The military regime resulting from a coup d'état in Niger is considering "future relations with the France," said its leader, General Abdourahamane Tiani, on national television on Saturday (September 30th). "The Nigerien people will now dictate the shape of future relations with the France," he said in two interviews in local languages, one in Djerma, the other in Hausa.
These remarks were made a week after the announcement by French President Emmanuel Macron of the departure of the ambassador to Niamey, Sylvain Itté, returned to Paris on Wednesday, and that "by the end of the year" of some 1500 soldiers in the France Niger, as part of the fight against jihadists.
'Preparations' for the departure of French troops

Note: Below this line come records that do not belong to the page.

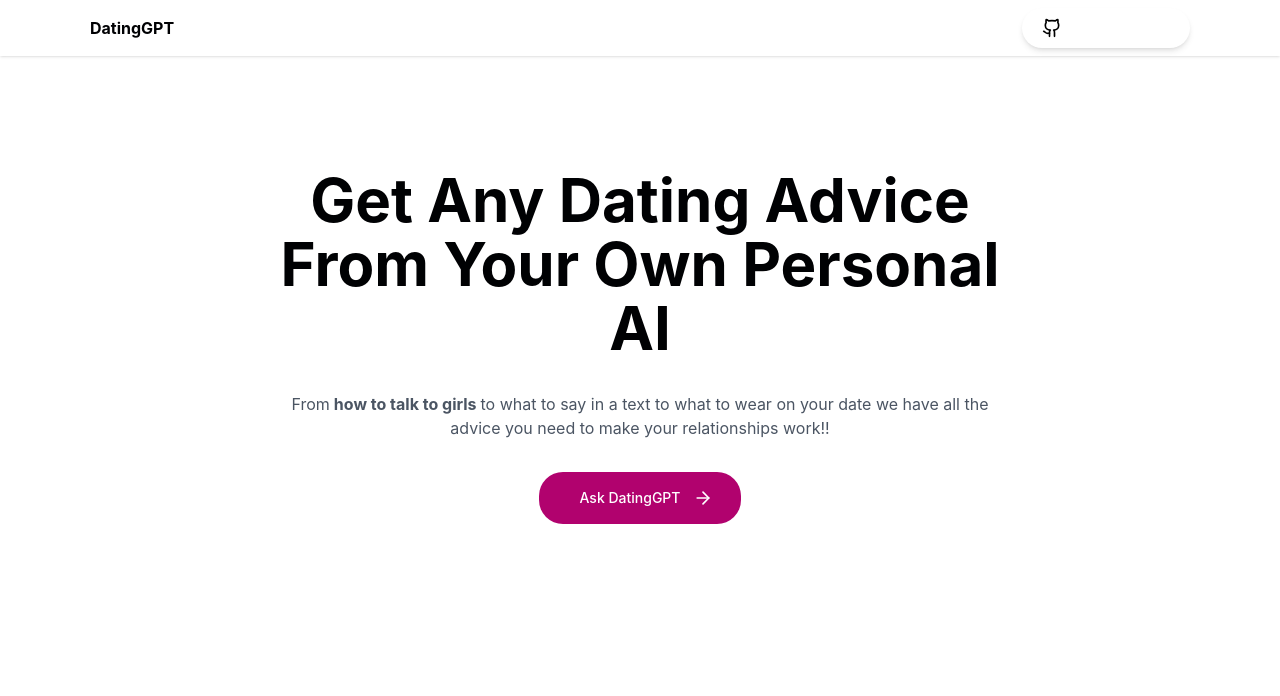
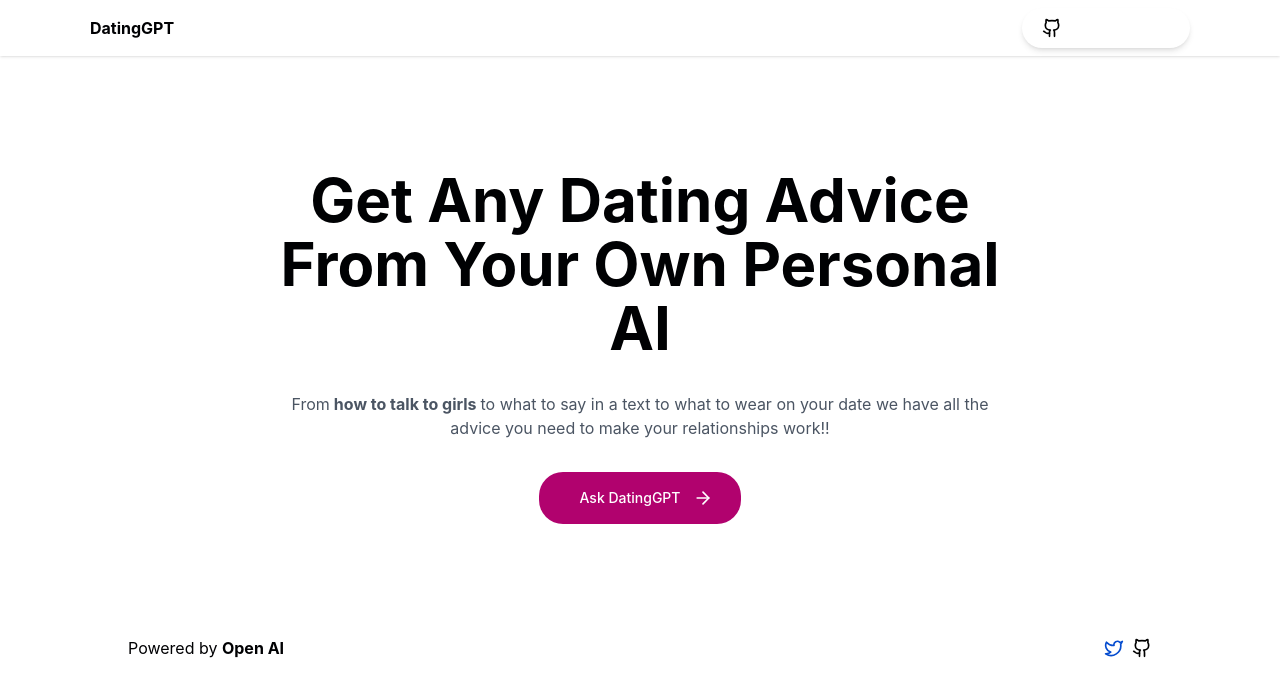
Before and after one commit to francisamidu/dating-gpt, a React (Vite) app: page / in a window 1280 px wide. Shown: the top 696 px of the page. Built offline with nearby package versions, Linux system fonts and the light colour scheme.

Commit message:
UI tweaks

```diff
--- a/src/components/App.tsx
+++ b/src/components/App.tsx
@@ -1,11 +1,12 @@
 import React from "react";
-import { Hero, Navbar } from ".";
+import { Footer, Hero, Navbar } from ".";
 
 const App = () => {
   return (
     <main className="w-full min-h-[90vh] min-w-[90vh]">
       <Navbar />
       <Hero />
+      <Footer />
     </main>
   );
 };
--- a/src/components/Footer.tsx
+++ b/src/components/Footer.tsx
@@ -1,19 +1,24 @@
 import React from "react";
-import { TwitterIcon, GithubIcon } from "lucide-react";
+import { Twitter, Github } from "lucide-react";
 
 const Footer = () => {
   return (
-    <footer className="py-3 px-4">
+    <footer className="px-4 sticky bottom-0 w-full bg-white">
+      <div className="max-w-screen-lg md:mx-auto  flex flex-row items-center justify-between">
         <p>
           Powered by{" "}
           <a href="https://openai.com" className="font-bold">
             Open AI
-        </a>{" "}
-        and <a href="https://netlify.app/edge-functions">Edge Functions</a>
+          </a>
         </p>
         <div className="flex flex-row items-center">
-        <TwitterIcon color="#054ccf" className="mr-1" size={20} />
-        <GithubIcon color="#000" className="ml-1" size={20} />
+          <a href="https://twitter.com/iamfrancisamidu" className="font-bold">
+            <Twitter color="#054ccf" className="mr-1" size={20} />
+          </a>
+          <a href="https://github.com/francisamidu" className="font-bold">
+            <Github color="#000" className="ml-1" size={20} />
+          </a>
+        </div>
       </div>
     </footer>
   );
--- a/src/components/index.tsx
+++ b/src/components/index.tsx
@@ -1,6 +1,7 @@
 import App from "./App";
 import Button from "./Button";
+import Footer from "./Footer";
 import Hero from "./Hero";
 import Navbar from "./Navbar";
 
-export { App, Button, Hero, Navbar };
+export { App, Button, Footer, Hero, Navbar };
```
Lines whose indentation alone changed are shown as unchanged.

The military regime had ordered the expulsion of the diplomat and repeated that it wanted the withdrawal of French troops. "We are in the process of preparing for their departure," General Tiani said.
The Nigerien regime has been engaged in a standoff with the France since the July 26 coup that overthrew President Mohamed Bazoum, an ally of the former colonial power. It does not recognize the new authorities of Niger.
As they (the French) were there to fight terrorism and they unilaterally stopped all cooperation (...) their stay in Niger has come to an end," said Abdourahamane Tiani. According to the general, "not only" the French "have not driven out the terrorists but the terrorists are more and more numerous".
If we turned a blind eye to this", the "country (was) in danger of disappearing one day, we then decided to take measures since the people (in power under Bazoum) did not listen to their military advisers," he declared, justifying the coup.
In addition, the head of the regime criticized the Economic Community of West African States (ECOWAS), which imposed political and economic sanctions in the aftermath of the coup and threatened Niger with armed intervention. ECOWAS "did not even seek" to "know the reasons" for the coup, said the general, deploring that "the populations are suffering from the embargo".
Lambasted by Western and African countries, the Nigerien regime then found new allies such as Mali and Burkina, both led by the military. Abdourahamane Tiani recalled having created with them a defense cooperation, the Alliance of Sahel States (ESA), specifying that "an economic agreement will come next".